### Task to carry out:
Look through the entries below and show every line containing the word "script".
*** Source material
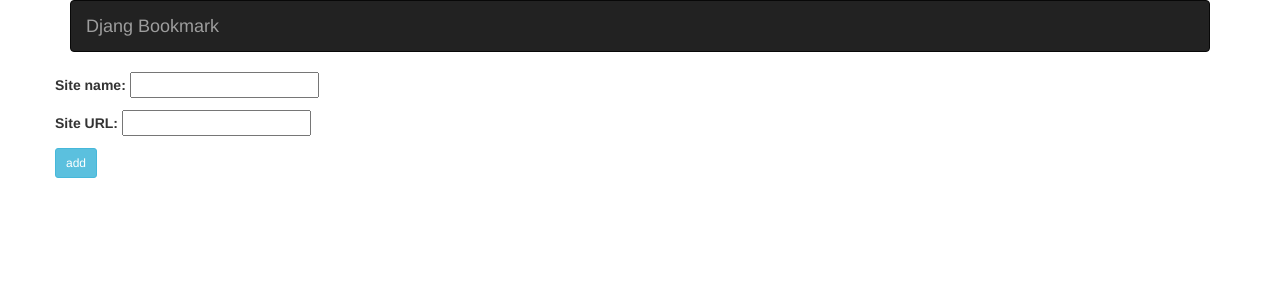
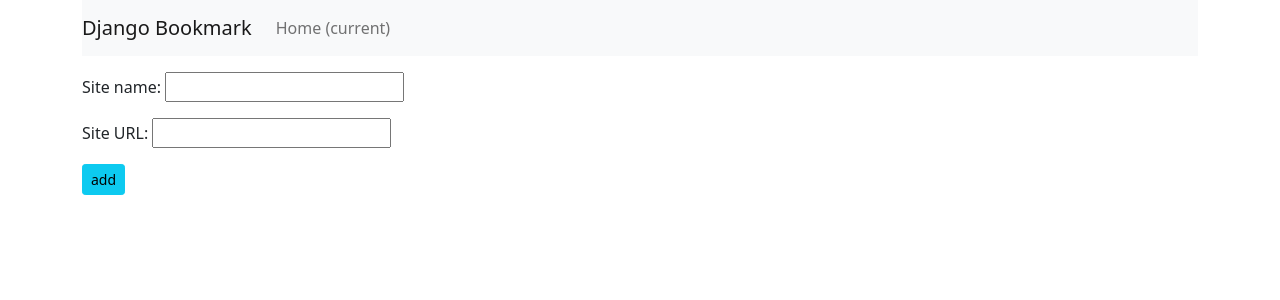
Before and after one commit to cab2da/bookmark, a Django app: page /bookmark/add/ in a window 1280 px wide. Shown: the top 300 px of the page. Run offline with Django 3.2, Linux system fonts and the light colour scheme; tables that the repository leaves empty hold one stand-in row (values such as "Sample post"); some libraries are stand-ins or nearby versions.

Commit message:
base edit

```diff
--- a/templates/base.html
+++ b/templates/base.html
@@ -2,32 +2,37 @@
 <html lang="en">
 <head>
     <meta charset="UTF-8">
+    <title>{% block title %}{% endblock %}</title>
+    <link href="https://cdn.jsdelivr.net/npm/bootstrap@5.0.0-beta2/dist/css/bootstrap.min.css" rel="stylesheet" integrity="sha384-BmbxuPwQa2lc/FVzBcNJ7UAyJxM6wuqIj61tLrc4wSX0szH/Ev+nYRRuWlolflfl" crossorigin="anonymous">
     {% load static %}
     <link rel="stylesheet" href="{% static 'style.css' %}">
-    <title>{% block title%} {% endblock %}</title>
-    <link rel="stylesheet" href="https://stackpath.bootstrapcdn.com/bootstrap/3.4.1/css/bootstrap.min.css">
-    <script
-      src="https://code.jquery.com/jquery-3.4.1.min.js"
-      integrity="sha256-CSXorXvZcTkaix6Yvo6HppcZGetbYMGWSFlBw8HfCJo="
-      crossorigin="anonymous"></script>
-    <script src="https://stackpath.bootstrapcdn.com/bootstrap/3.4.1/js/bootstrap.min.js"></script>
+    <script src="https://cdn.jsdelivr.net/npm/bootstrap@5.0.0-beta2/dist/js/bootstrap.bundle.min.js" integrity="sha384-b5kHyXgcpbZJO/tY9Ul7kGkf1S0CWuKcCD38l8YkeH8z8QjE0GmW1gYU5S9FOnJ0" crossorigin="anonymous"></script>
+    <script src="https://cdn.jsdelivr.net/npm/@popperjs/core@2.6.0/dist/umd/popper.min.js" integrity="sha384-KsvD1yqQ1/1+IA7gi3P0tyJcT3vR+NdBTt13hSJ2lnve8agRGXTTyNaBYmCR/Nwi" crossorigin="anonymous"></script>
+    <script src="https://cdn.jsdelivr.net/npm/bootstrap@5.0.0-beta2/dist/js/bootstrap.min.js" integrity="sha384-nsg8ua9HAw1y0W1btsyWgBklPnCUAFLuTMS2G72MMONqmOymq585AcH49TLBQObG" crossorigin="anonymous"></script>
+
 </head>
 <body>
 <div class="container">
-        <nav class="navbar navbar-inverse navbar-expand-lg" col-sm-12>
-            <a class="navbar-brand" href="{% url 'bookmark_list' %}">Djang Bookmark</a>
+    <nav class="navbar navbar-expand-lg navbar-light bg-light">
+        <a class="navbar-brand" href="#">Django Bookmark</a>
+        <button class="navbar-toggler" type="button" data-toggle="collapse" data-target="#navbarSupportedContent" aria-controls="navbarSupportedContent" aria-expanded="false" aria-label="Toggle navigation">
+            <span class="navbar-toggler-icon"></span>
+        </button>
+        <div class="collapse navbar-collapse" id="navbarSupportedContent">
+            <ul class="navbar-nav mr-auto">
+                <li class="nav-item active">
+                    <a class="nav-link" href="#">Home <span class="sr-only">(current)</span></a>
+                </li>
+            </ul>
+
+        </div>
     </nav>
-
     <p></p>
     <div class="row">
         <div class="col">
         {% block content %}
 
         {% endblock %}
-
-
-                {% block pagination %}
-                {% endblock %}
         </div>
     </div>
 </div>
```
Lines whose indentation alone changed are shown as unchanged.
******
### Answer below:
-    <script
-      crossorigin="anonymous"></script>
-    <script src="https://stackpath.bootstrapcdn.com/bootstrap/3.4.1/js/bootstrap.min.js"></script>
+    <script src="https://cdn.jsdelivr.net/npm/bootstrap@5.0.0-beta2/dist/js/bootstrap.bundle.min.js" integrity="sha384-b5kHyXgcpbZJO/tY9Ul7kGkf1S0CWuKcCD38l8YkeH8z8QjE0GmW1gYU5S9FOnJ0" crossorigin="anonymous"></script>
+    <script src="https://cdn.jsdelivr.net/npm/@popperjs/core@2.6.0/dist/umd/popper.min.js" integrity="sha384-KsvD1yqQ1/1+IA7gi3P0tyJcT3vR+NdBTt13hSJ2lnve8agRGXTTyNaBYmCR/Nwi" crossorigin="anonymous"></script>
+    <script src="https://cdn.jsdelivr.net/npm/bootstrap@5.0.0-beta2/dist/js/bootstrap.min.js" integrity="sha384-nsg8ua9HAw1y0W1btsyWgBklPnCUAFLuTMS2G72MMONqmOymq585AcH49TLBQObG" crossorigin="anonymous"></script>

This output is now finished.